The new Halloween film is set to scare up a ton of cash when it debuts this weekend. 

Industry analysts have begun their box office predictions for films opening in the U.S. on Friday, October 19, and they've pinned director David Gordon Green's Halloween reboot as earning between $57 million and $65 million during its first three days out. Variety notes that while studio Universal Pictures is "cautiously anticipating" the film pulling in about $50 million, a bit less than even the low end of tracking estimations, insiders believe that the reboot may actually earn $70 million or more in domestic theaters from Friday to Sunday. 

If Halloween only ends up reaching the $50 million mark Universal is expecting it to, the film would still break a huge record: the biggest opening for a movie in the Halloween franchise. The current holder of that record is the Rob Zombie-directed Halloween reboot, which earned $26.3 million when it debuted in August 2007. Zombie's 2009 sequel Halloween II scored the second-best opening weekend with $16.3 million, and the 1998 flick Halloween: H20 sits in third place with a $16.2 million debut. Universal's $50 million estimate is conservative compared to analysts' $65 million-plus expectations, but that take-home would see the new Halloween earn nearly double what Zombie's reboot did 11 years ago, demolishing the record for the best opening in the history of the Halloween film series in the process.

Regardless of exactly how much Halloween yields at the box office, it will turn an enormous profit. Universal and Blumhouse Productions made the film on a slim budget of just $10 million. The movie will easily recoup the cost of production, potentially in its Thursday night preview earnings alone, and pocket tens of millions of dollars in surplus before the end of the day on Sunday. 

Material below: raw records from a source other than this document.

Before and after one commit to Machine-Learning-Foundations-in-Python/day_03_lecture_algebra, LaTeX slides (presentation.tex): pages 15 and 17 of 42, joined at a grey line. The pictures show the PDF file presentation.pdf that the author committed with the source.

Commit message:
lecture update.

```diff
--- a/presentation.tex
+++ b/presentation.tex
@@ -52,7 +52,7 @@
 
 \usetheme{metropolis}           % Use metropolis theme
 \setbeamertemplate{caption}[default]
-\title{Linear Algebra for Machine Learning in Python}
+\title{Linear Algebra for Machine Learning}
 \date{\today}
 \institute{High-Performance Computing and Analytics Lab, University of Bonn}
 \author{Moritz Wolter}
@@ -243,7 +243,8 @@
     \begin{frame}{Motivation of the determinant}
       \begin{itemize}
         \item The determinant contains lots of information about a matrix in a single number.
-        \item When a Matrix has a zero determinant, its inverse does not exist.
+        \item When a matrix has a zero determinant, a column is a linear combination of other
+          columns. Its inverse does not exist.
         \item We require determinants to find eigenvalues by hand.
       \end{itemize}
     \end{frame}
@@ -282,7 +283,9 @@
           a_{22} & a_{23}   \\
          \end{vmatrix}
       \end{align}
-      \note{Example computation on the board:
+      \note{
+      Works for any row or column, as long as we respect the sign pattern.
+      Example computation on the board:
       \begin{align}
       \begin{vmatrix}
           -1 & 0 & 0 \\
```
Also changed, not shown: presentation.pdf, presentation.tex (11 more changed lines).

Additionally, Halloween will likely to dominate the box office when it debuts, since its has no true competition. The Melissa McCarthy-led crime film Can You Ever Forgive Me?, the Jake Gyllenhaal-starring coming-of-age pic Wildlife, and Jonah Hill's directorial debut Mid90s are all opening the same day Halloween is, but they aren't receiving wide releases, at least not to start. While larger feature films Venom, Bad Times at the El Royale, First Man, and A Star Is Born would theoretically pose a threat to HalloweenVenom will have been out for two weeks by the time Halloween launches and already had its time in the spotlight, and the Drew Goddard-directed thriller Bad Times at the El Royale, the Damien Chazelle-helmed space drama First Man, and the Bradley Cooper-Lady Gaga musical romantic drama A Star Is Born all attract much different crowds than Halloween does. Those four flicks probably won't steal away any viewers wanting to see Halloween

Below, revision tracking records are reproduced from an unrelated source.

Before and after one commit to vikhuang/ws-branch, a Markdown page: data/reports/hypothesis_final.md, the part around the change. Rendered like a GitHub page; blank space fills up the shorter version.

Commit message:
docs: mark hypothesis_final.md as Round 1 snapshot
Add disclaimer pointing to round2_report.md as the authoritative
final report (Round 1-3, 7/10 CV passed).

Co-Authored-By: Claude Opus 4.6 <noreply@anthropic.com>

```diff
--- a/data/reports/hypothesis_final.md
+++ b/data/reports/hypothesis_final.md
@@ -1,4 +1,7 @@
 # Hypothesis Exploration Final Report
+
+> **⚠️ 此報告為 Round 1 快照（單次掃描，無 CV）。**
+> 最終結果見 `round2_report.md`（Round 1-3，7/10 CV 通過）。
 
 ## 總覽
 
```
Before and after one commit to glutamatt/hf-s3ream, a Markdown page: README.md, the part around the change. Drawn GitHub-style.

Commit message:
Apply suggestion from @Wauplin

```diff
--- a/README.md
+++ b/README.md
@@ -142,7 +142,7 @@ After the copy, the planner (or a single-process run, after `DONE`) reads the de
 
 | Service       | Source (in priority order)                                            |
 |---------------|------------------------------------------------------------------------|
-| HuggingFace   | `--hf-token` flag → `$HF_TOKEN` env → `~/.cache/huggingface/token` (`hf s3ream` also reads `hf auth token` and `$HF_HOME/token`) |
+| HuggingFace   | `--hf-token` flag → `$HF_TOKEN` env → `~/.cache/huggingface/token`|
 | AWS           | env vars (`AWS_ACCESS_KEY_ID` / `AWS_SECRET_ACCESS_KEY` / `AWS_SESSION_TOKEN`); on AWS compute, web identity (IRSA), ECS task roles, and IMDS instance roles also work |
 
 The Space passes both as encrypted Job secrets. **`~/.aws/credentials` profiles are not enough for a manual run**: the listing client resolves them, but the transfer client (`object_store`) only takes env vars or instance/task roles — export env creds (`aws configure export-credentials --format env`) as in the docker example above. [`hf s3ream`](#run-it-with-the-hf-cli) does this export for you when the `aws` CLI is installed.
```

Reboots tend to flounder at the box office, and the Halloween franchise has been more tricks than treats in the past few years, so it's great to hear that the new Halloween is expected to do extremely well upon its debut. It shouldn't come as a huge surprise, though, since director Gordon Green and screenwriter Danny McBride have seemingly created something something quite special with Halloween. The reboot will ignore the less-than-fantastic sequels that followed John Carpenter's original Halloween from 1978, will "bring back the creep factor" from the first film, and will portray the masked murderer Michael Myers as a real-life monster rather than an unkillable entity with supernatural powers. 

"The original is all about tension. Laurie Strode doesn't even know that Michael Myers exists until the last minutes of the movie. So much of it you're in anticipation of what's going to happen and the dread that Carpenter spins so effortlessly in that film," McBride previously stated. "I think we were really trying to get it back to that. We're trying to mine that dread. Mine that tension and not just go for gore and ultra-violence that you see some horror movies lean on."

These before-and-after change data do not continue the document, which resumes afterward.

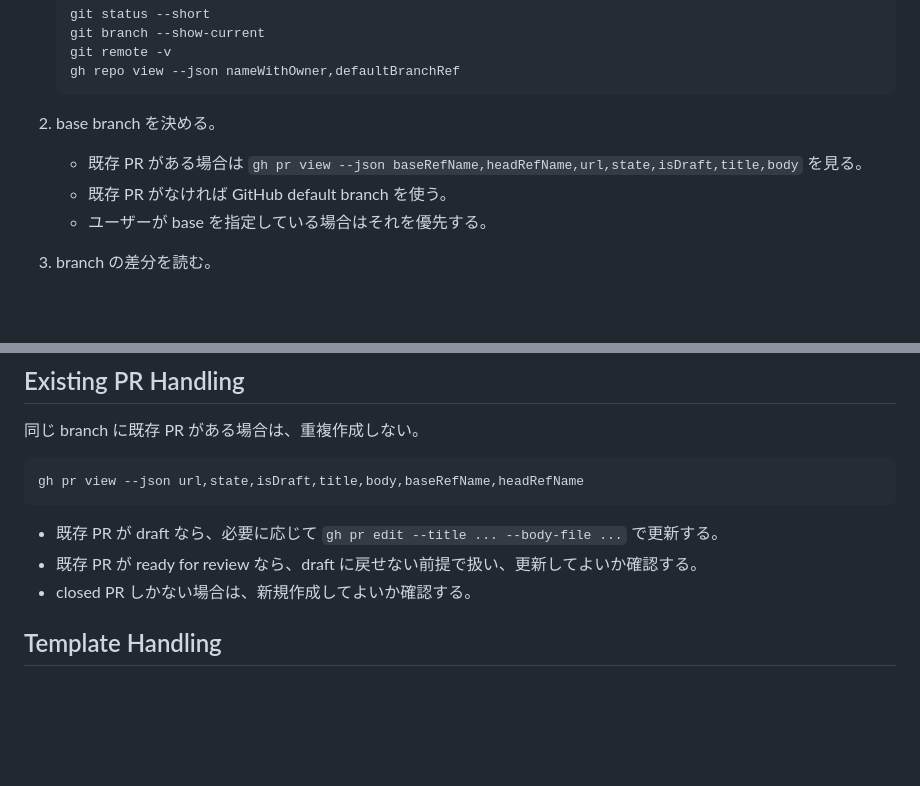
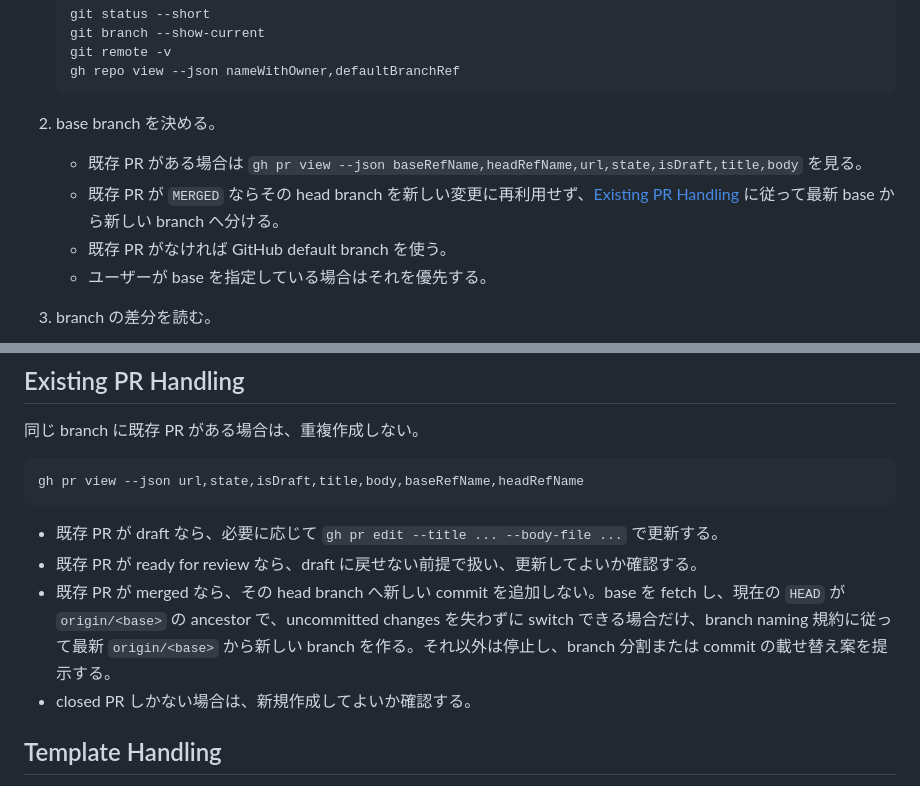
Before and after one commit to nananaman/skills, a Markdown page: engineering/create-pr/SKILL.md, 2 parts joined by grey strips. Rendered like a GitHub page; blank space fills up the shorter version.

Commit message:
fix(meta): skill reviewとPR作成の再発防止を強化する

```diff
--- a/engineering/create-pr/SKILL.md
+++ b/engineering/create-pr/SKILL.md
@@ -33,6 +33,7 @@ disable-model-invocation: true
 
 2. base branch を決める。
    - 既存 PR がある場合は `gh pr view --json baseRefName,headRefName,url,state,isDraft,title,body` を見る。
+   - 既存 PR が `MERGED` ならその head branch を新しい変更に再利用せず、[Existing PR Handling](#existing-pr-handling) に従って最新 base から新しい branch へ分ける。
    - 既存 PR がなければ GitHub default branch を使う。
    - ユーザーが base を指定している場合はそれを優先する。
 
@@ -162,6 +163,7 @@ gh pr view --json url,state,isDraft,title,body,baseRefName,headRefName
 
 - 既存 PR が draft なら、必要に応じて `gh pr edit --title ... --body-file ...` で更新する。
 - 既存 PR が ready for review なら、draft に戻せない前提で扱い、更新してよいか確認する。
+- 既存 PR が merged なら、その head branch へ新しい commit を追加しない。base を fetch し、現在の `HEAD` が `origin/<base>` の ancestor で、uncommitted changes を失わずに switch できる場合だけ、branch naming 規約に従って最新 `origin/<base>` から新しい branch を作る。それ以外は停止し、branch 分割または commit の載せ替え案を提示する。
 - closed PR しかない場合は、新規作成してよいか確認する。
 
 ## Template Handling
```
Also changed, not shown: 1 other file.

Actress Jamie Lee Curtis, who reprises her role as Laurie Strode in the movie, once described the Halloween reboot as an "astonishingly scary revisit to Haddonfield." Halloween creator Carpenter had equally wonderful things to say about the film, promising that Gordon Green, McBride, and producer Jason Blum really "get it" and that fans of the franchise are "gonna dig it." "They blew me away," he said. 

Halloween will open wide on October 19.